■ GIVEN ENTRIES ■
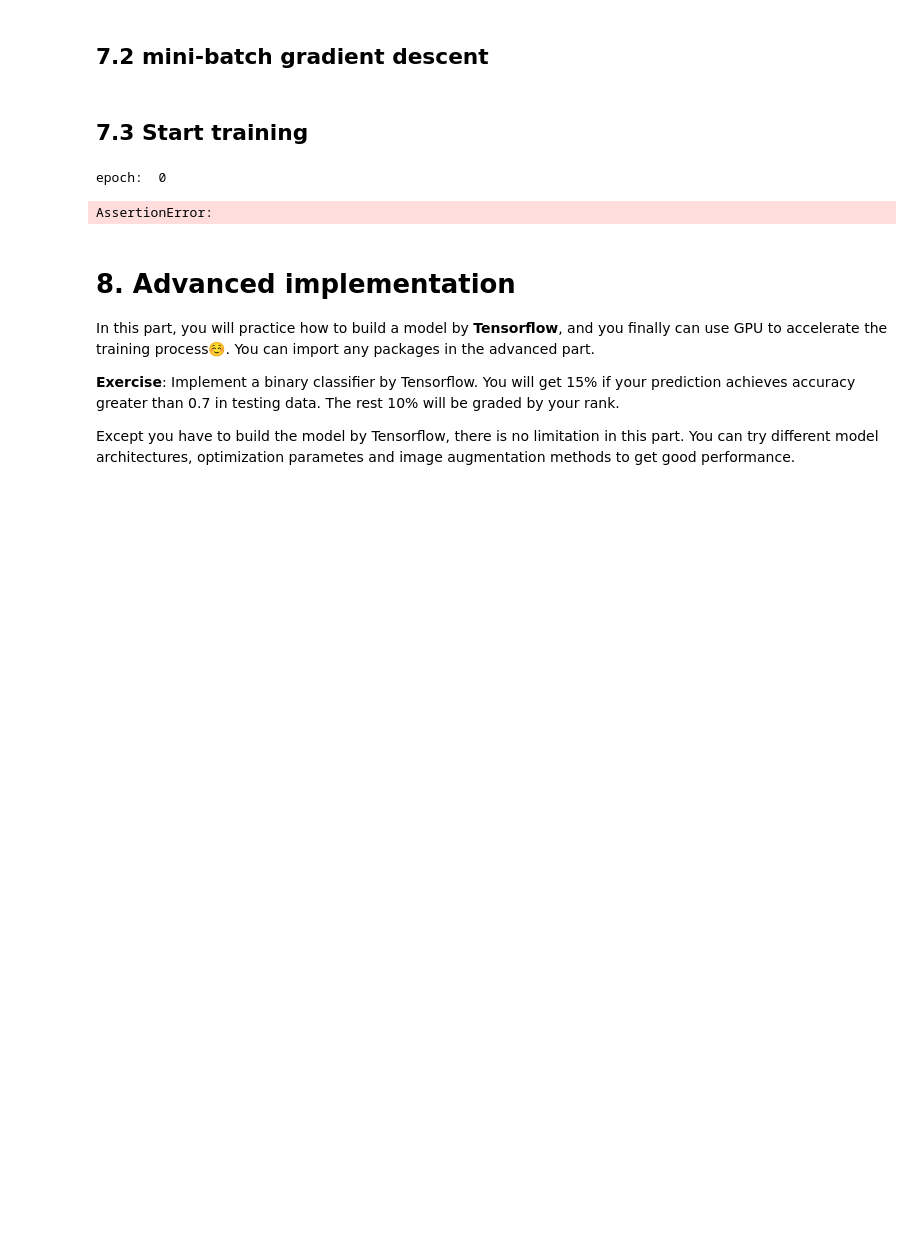
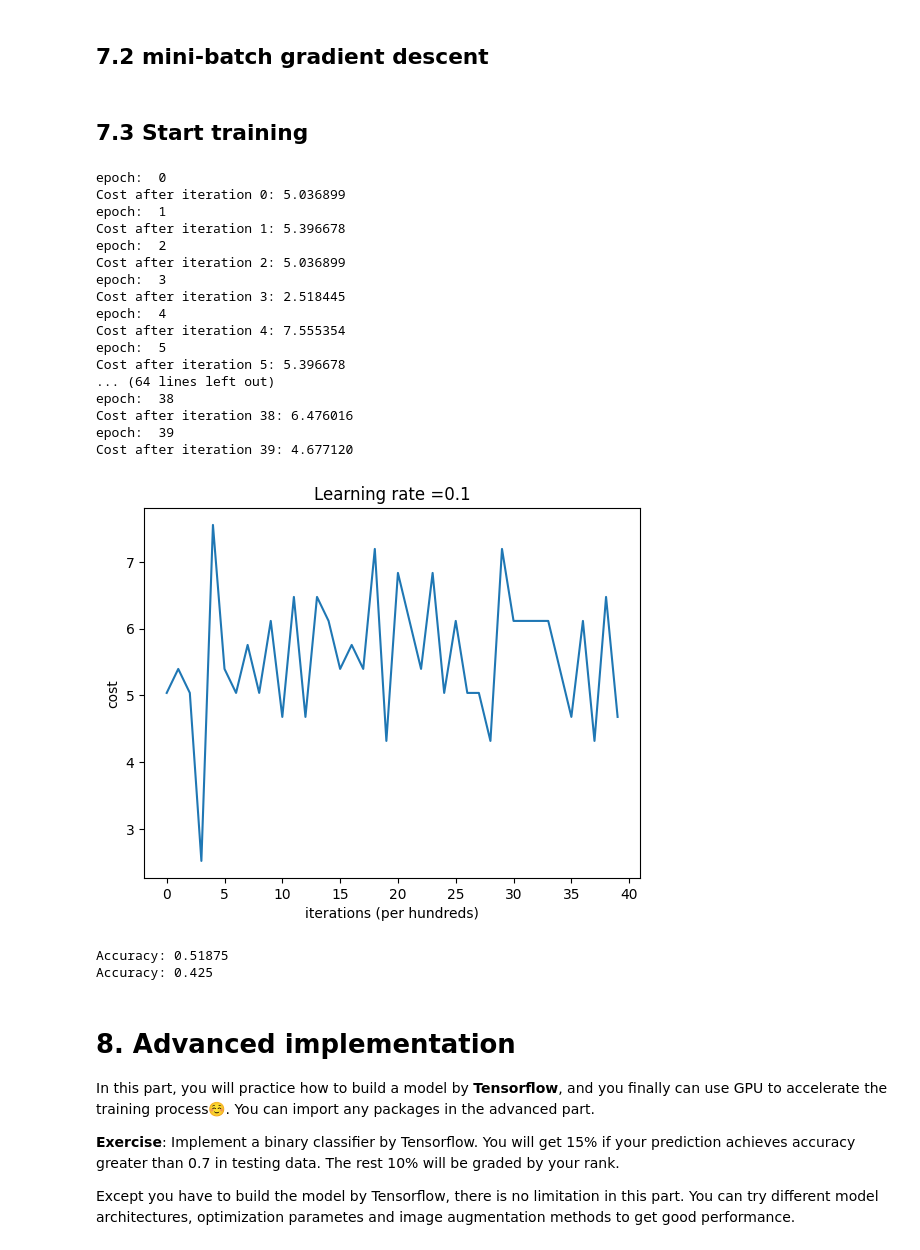
Before and after one commit to owen920831/Machine-Learning, a Jupyter notebook: hw4/hw4_template.ipynb, the cells around one changed output. Drawn from its saved outputs; the diff is of its cells as text; code cells hidden in the pictures; blank space fills up the shorter version.

```diff
--- a/hw4/hw4_template.ipynb
+++ b/hw4/hw4_template.ipynb
@@ -110,7 +110,7 @@ class Conv():
         # GRADED FUNCTION: conv_initialization
         ### START CODE HERE ### (≈ 8 lines)
         limit = math.sqrt(6/(self.input_channel+self.output_channel))
-        W = np.random.uniform(-limit, limit, (self.filter_size,self.filter_size,self.input_channel,self.output_channel))
+        W = np.random.uniform(-limit, limit, (self.filter_size,self.filter_size, self.input_channel, self.output_channel))
         b = np.zeros((1,1,1,self.output_channel))
         ### END CODE HERE ###
 
@@ -142,7 +142,7 @@ class Conv():
         # Sum over all entries of the volume s.
         Z = np.sum(s)
         # Add bias b to Z. Cast b to a float() so that Z results in a scalar value.
-        Z = Z+float(b)
+        Z = Z + float(b)
         ### END CODE HERE ###
 
         return Z
@@ -174,7 +174,7 @@ class Conv():
         Z = np.zeros((m, n_H, n_W, n_C))
 
         # if pad!=0, create A_prev_pad by padding A_prev with the parameter "pad". (≈1 line)
-        A_prev_pad = zero_pad( A_prev, self.parameters["pad"])
+        A_prev_pad = zero_pad(A_prev, self.parameters["pad"])
 
         for i in range(m):                               # loop over the batch of training examples
             a_prev_pad = A_prev_pad[i,:,:,:]               # Select ith training example's padded activation
@@ -188,7 +188,7 @@ class Conv():
                         horiz_start = w * self.parameters["stride"]
                         horiz_end = horiz_start + f
                         # Use the corners to define the slice of a_prev_pad. (≈1 line)
-                        a_slice_prev = a_prev_pad[ vert_start:vert_end, horiz_start:horiz_end, :]
+                        a_slice_prev = a_prev_pad[vert_start:vert_end, horiz_start:horiz_end]
 
                         # Convolve the (3D) slice with the correct filter W and bias b, to get back one output neuron. (≈1 line)
                         Z[i, h, w, c] = self.conv_single_step(a_slice_prev, self.parameters["W"][:, :, :, c], self.parameters["b"][:, :, :, c])
@@ -1123,8 +1122,8 @@ def random_mini_batches(X, Y, mini_batch_size = 64):
 
     # Step 1: Shuffle (X, Y)
     permutation = list(np.random.permutation(m))
-    shuffled_X = X[permutation, :]
-    shuffled_Y = Y[permutation, :]
+    shuffled_X = X[permutation, :, :, :]
+    shuffled_Y = Y[:, permutation]
 
     inc = mini_batch_size
 
@@ -1133,16 +1132,16 @@ def random_mini_batches(X, Y, mini_batch_size = 64):
     num_complete_minibatches = math.floor(m / mini_batch_size) # number of mini batches of size mini_batch_size in your partitionning
     for k in range(0, num_complete_minibatches):
         # (approx. 2 lines)
-        mini_batch_X = shuffled_X[k*inc: (k+1)*inc, :]
-        mini_batch_Y = shuffled_Y[k*inc: (k+1)*inc, :]
+        mini_batch_X = shuffled_X[k*inc: (k+1)*inc, :, :, :]
+        mini_batch_Y = shuffled_Y[:, k*inc: (k+1)*inc]
         mini_batch = (mini_batch_X, mini_batch_Y)
         mini_batches.append(mini_batch)
 
     # For handling the end case (last mini-batch < mini_batch_size i.e less than 64)
     if m % mini_batch_size != 0:
         #(approx. 2 lines)
-        mini_batch_X = shuffled_X[(num_complete_minibatches+1)*inc: , :]
-        mini_batch_Y = shuffled_Y[(num_complete_minibatches+1)*inc: , :]
+        mini_batch_X = shuffled_X[(num_complete_minibatches+1)*inc: , :, :, :]
+        mini_batch_Y = shuffled_Y[:, (num_complete_minibatches+1)*inc:]
         mini_batch = (mini_batch_X, mini_batch_Y)
         mini_batches.append(mini_batch)
 
@@ -1155,9 +1154,9 @@ def random_mini_batches(X, Y, mini_batch_size = 64):
 # %%
 # GRADED CODE: Binary classification
 ### START CODE HERE ###
-learning_rate = 3e-5
-num_iterations = 20
-batch_size = 16
+learning_rate = 0.01
+num_iterations = 100
+batch_size = 32
 print_cost = True
 classes = 2
 costs = []   # keep track of cost
@@ -1168,11 +1167,16 @@ model=Model()
 model.add(Conv(filter_size=3, input_channel=1, output_channel=16, pad=0, stride=2))
 model.add(Activation("relu"))
 model.add(MaxPool(filter_size=2, stride=2))
-model.add(Conv(filter_size=3, input_channel=16, output_channel=16, pad=0, stride=2))
+model.add(Conv(filter_size=3, input_channel=16, output_channel=32, pad=0, stride=2))
 model.add(Activation("relu"))
 
+
 model.add(Flatten())
-model.add(Dense(144, 32))
+model.add(Dense(288, 144))
+model.add(Activation("relu"))
+model.add(Dense(144, 72))
+model.add(Activation("relu"))
+model.add(Dense(72, 32))
 model.add(Activation("relu"))
 model.add(Dense(32, 1))
 model.add(Activation("sigmoid"))
@@ -1184,35 +1188,59 @@ for i in range(0, num_iterations):
     j=0
     for batch in mini_batches:
         x_batch, y_batch = batch
 
         # forward
         AL = model.forward(x_batch)
 
         # compute cost
         if classes == 2:
             cost = compute_BCE_cost(AL, y_batch)
         else:
-            cost = compute_BCE_cost(AL, y_batch)
+            cost = compute_CCE_cost(AL, y_batch)
 
         # backward
         dA_prev = model.backward(AL, y_batch)
 
         # update
         model.update(learning_rate)
 
     print ("Cost after iteration %i: %f" %(i, cost))
     costs.append(cost)
 ### END CODE HERE ###
 
 # plot the cost
+
 plt.plot(np.squeeze(costs))
 plt.ylabel('cost')
 plt.xlabel('iterations (per hundreds)')
 plt.title("Learning rate =" + str(learning_rate))
 plt.show()
 # %% [output]
 epoch:  0
+Cost after iteration 0: 5.036899
+epoch:  1
+Cost after iteration 1: 5.396678
+epoch:  2
+Cost after iteration 2: 5.036899
+epoch:  3
+Cost after iteration 3: 2.518445
+epoch:  4
+Cost after iteration 4: 7.555354
+epoch:  5
+Cost after iteration 5: 5.396678
+... (64 lines left out)
+epoch:  38
+Cost after iteration 38: 6.476016
+epoch:  39
+Cost after iteration 39: 4.677120
-AssertionError:
+[figure, added]
+# %%
+
+pred_train = predict(X_train, y_train, model, 2)
+pred_val = predict(X_val, y_val, model, 2)
+# %% [output]
+Accuracy: 0.51875
+Accuracy: 0.425
 # %%
 pred_test = predict(X_test, None, model, 2)
 output["basic_pred_test"] = pred_test[0].astype(int)
```
Also changed, not shown: parts of 3 cells of this notebook, 1 other file.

■ AIM OF THE EXERCISE ■
From the first line to the last, copy the listing above exactly, dropping all images.

■ SOLUTION ■
Before and after one commit to owen920831/Machine-Learning, a Jupyter notebook: hw4/hw4_template.ipynb, the cells around one changed output. Drawn from its saved outputs; the diff is of its cells as text; code cells hidden in the pictures; blank space fills up the shorter version.

```diff
--- a/hw4/hw4_template.ipynb
+++ b/hw4/hw4_template.ipynb
@@ -110,7 +110,7 @@ class Conv():
         # GRADED FUNCTION: conv_initialization
         ### START CODE HERE ### (≈ 8 lines)
         limit = math.sqrt(6/(self.input_channel+self.output_channel))
-        W = np.random.uniform(-limit, limit, (self.filter_size,self.filter_size,self.input_channel,self.output_channel))
+        W = np.random.uniform(-limit, limit, (self.filter_size,self.filter_size, self.input_channel, self.output_channel))
         b = np.zeros((1,1,1,self.output_channel))
         ### END CODE HERE ###
 
@@ -142,7 +142,7 @@ class Conv():
         # Sum over all entries of the volume s.
         Z = np.sum(s)
         # Add bias b to Z. Cast b to a float() so that Z results in a scalar value.
-        Z = Z+float(b)
+        Z = Z + float(b)
         ### END CODE HERE ###
 
         return Z
@@ -174,7 +174,7 @@ class Conv():
         Z = np.zeros((m, n_H, n_W, n_C))
 
         # if pad!=0, create A_prev_pad by padding A_prev with the parameter "pad". (≈1 line)
-        A_prev_pad = zero_pad( A_prev, self.parameters["pad"])
+        A_prev_pad = zero_pad(A_prev, self.parameters["pad"])
 
         for i in range(m):                               # loop over the batch of training examples
             a_prev_pad = A_prev_pad[i,:,:,:]               # Select ith training example's padded activation
@@ -188,7 +188,7 @@ class Conv():
                         horiz_start = w * self.parameters["stride"]
                         horiz_end = horiz_start + f
                         # Use the corners to define the slice of a_prev_pad. (≈1 line)
-                        a_slice_prev = a_prev_pad[ vert_start:vert_end, horiz_start:horiz_end, :]
+                        a_slice_prev = a_prev_pad[vert_start:vert_end, horiz_start:horiz_end]
 
                         # Convolve the (3D) slice with the correct filter W and bias b, to get back one output neuron. (≈1 line)
                         Z[i, h, w, c] = self.conv_single_step(a_slice_prev, self.parameters["W"][:, :, :, c], self.parameters["b"][:, :, :, c])
@@ -1123,8 +1122,8 @@ def random_mini_batches(X, Y, mini_batch_size = 64):
 
     # Step 1: Shuffle (X, Y)
     permutation = list(np.random.permutation(m))
-    shuffled_X = X[permutation, :]
-    shuffled_Y = Y[permutation, :]
+    shuffled_X = X[permutation, :, :, :]
+    shuffled_Y = Y[:, permutation]
 
     inc = mini_batch_size
 
@@ -1133,16 +1132,16 @@ def random_mini_batches(X, Y, mini_batch_size = 64):
     num_complete_minibatches = math.floor(m / mini_batch_size) # number of mini batches of size mini_batch_size in your partitionning
     for k in range(0, num_complete_minibatches):
         # (approx. 2 lines)
-        mini_batch_X = shuffled_X[k*inc: (k+1)*inc, :]
-        mini_batch_Y = shuffled_Y[k*inc: (k+1)*inc, :]
+        mini_batch_X = shuffled_X[k*inc: (k+1)*inc, :, :, :]
+        mini_batch_Y = shuffled_Y[:, k*inc: (k+1)*inc]
         mini_batch = (mini_batch_X, mini_batch_Y)
         mini_batches.append(mini_batch)
 
     # For handling the end case (last mini-batch < mini_batch_size i.e less than 64)
     if m % mini_batch_size != 0:
         #(approx. 2 lines)
-        mini_batch_X = shuffled_X[(num_complete_minibatches+1)*inc: , :]
-        mini_batch_Y = shuffled_Y[(num_complete_minibatches+1)*inc: , :]
+        mini_batch_X = shuffled_X[(num_complete_minibatches+1)*inc: , :, :, :]
+        mini_batch_Y = shuffled_Y[:, (num_complete_minibatches+1)*inc:]
         mini_batch = (mini_batch_X, mini_batch_Y)
         mini_batches.append(mini_batch)
 
@@ -1155,9 +1154,9 @@ def random_mini_batches(X, Y, mini_batch_size = 64):
 # %%
 # GRADED CODE: Binary classification
 ### START CODE HERE ###
-learning_rate = 3e-5
-num_iterations = 20
-batch_size = 16
+learning_rate = 0.01
+num_iterations = 100
+batch_size = 32
 print_cost = True
 classes = 2
 costs = []   # keep track of cost
@@ -1168,11 +1167,16 @@ model=Model()
 model.add(Conv(filter_size=3, input_channel=1, output_channel=16, pad=0, stride=2))
 model.add(Activation("relu"))
 model.add(MaxPool(filter_size=2, stride=2))
-model.add(Conv(filter_size=3, input_channel=16, output_channel=16, pad=0, stride=2))
+model.add(Conv(filter_size=3, input_channel=16, output_channel=32, pad=0, stride=2))
 model.add(Activation("relu"))
 
+
 model.add(Flatten())
-model.add(Dense(144, 32))
+model.add(Dense(288, 144))
+model.add(Activation("relu"))
+model.add(Dense(144, 72))
+model.add(Activation("relu"))
+model.add(Dense(72, 32))
 model.add(Activation("relu"))
 model.add(Dense(32, 1))
 model.add(Activation("sigmoid"))
@@ -1184,35 +1188,59 @@ for i in range(0, num_iterations):
     j=0
     for batch in mini_batches:
         x_batch, y_batch = batch
 
         # forward
         AL = model.forward(x_batch)
 
         # compute cost
         if classes == 2:
             cost = compute_BCE_cost(AL, y_batch)
         else:
-            cost = compute_BCE_cost(AL, y_batch)
+            cost = compute_CCE_cost(AL, y_batch)
 
         # backward
         dA_prev = model.backward(AL, y_batch)
 
         # update
         model.update(learning_rate)
 
     print ("Cost after iteration %i: %f" %(i, cost))
     costs.append(cost)
 ### END CODE HERE ###
 
 # plot the cost
+
 plt.plot(np.squeeze(costs))
 plt.ylabel('cost')
 plt.xlabel('iterations (per hundreds)')
 plt.title("Learning rate =" + str(learning_rate))
 plt.show()
 # %% [output]
 epoch:  0
+Cost after iteration 0: 5.036899
+epoch:  1
+Cost after iteration 1: 5.396678
+epoch:  2
+Cost after iteration 2: 5.036899
+epoch:  3
+Cost after iteration 3: 2.518445
+epoch:  4
+Cost after iteration 4: 7.555354
+epoch:  5
+Cost after iteration 5: 5.396678
+... (64 lines left out)
+epoch:  38
+Cost after iteration 38: 6.476016
+epoch:  39
+Cost after iteration 39: 4.677120
-AssertionError:
+[figure, added]
+# %%
+
+pred_train = predict(X_train, y_train, model, 2)
+pred_val = predict(X_val, y_val, model, 2)
+# %% [output]
+Accuracy: 0.51875
+Accuracy: 0.425
 # %%
 pred_test = predict(X_test, None, model, 2)
 output["basic_pred_test"] = pred_test[0].astype(int)
```
Also changed, not shown: parts of 3 cells of this notebook, 1 other file.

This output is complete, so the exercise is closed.